Task prompt:
Extract each line of the records below that contains the word "components".

[Stored records]
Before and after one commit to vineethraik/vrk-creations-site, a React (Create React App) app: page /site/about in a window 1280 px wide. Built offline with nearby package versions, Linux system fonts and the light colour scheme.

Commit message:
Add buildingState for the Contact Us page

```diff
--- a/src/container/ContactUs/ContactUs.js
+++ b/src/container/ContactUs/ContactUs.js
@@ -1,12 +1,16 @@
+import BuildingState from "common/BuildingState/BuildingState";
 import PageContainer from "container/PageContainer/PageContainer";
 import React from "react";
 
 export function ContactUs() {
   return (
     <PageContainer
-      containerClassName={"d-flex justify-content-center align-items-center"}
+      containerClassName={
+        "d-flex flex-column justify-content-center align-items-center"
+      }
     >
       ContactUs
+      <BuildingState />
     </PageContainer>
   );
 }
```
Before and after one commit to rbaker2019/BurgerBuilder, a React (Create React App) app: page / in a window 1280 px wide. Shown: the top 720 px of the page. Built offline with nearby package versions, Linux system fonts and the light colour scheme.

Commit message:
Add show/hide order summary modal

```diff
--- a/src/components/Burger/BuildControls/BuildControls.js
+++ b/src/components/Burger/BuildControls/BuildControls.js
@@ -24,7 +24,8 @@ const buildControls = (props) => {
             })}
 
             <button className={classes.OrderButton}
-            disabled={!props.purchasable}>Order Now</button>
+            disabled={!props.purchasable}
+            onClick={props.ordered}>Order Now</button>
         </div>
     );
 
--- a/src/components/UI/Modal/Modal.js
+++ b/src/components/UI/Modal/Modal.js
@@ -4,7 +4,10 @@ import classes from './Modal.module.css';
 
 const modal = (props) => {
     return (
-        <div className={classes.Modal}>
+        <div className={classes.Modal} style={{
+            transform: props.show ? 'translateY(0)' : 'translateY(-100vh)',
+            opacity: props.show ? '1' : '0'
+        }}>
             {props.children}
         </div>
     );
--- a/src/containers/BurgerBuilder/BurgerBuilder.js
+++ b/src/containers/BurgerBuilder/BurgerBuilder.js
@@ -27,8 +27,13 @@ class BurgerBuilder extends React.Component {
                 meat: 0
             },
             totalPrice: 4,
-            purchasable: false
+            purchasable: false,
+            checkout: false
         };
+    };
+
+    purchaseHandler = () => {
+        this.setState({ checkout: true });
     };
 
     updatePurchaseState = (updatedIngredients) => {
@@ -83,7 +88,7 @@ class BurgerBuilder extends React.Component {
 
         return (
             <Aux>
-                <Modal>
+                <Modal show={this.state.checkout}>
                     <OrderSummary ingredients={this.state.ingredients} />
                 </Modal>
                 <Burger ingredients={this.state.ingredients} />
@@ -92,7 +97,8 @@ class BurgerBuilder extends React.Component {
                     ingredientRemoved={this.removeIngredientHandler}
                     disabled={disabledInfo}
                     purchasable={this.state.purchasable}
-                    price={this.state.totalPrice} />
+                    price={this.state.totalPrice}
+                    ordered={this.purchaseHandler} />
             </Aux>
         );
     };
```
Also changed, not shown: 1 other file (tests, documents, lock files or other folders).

Exercise result:
--- a/src/components/Burger/BuildControls/BuildControls.js
+++ b/src/components/Burger/BuildControls/BuildControls.js
--- a/src/components/UI/Modal/Modal.js
+++ b/src/components/UI/Modal/Modal.js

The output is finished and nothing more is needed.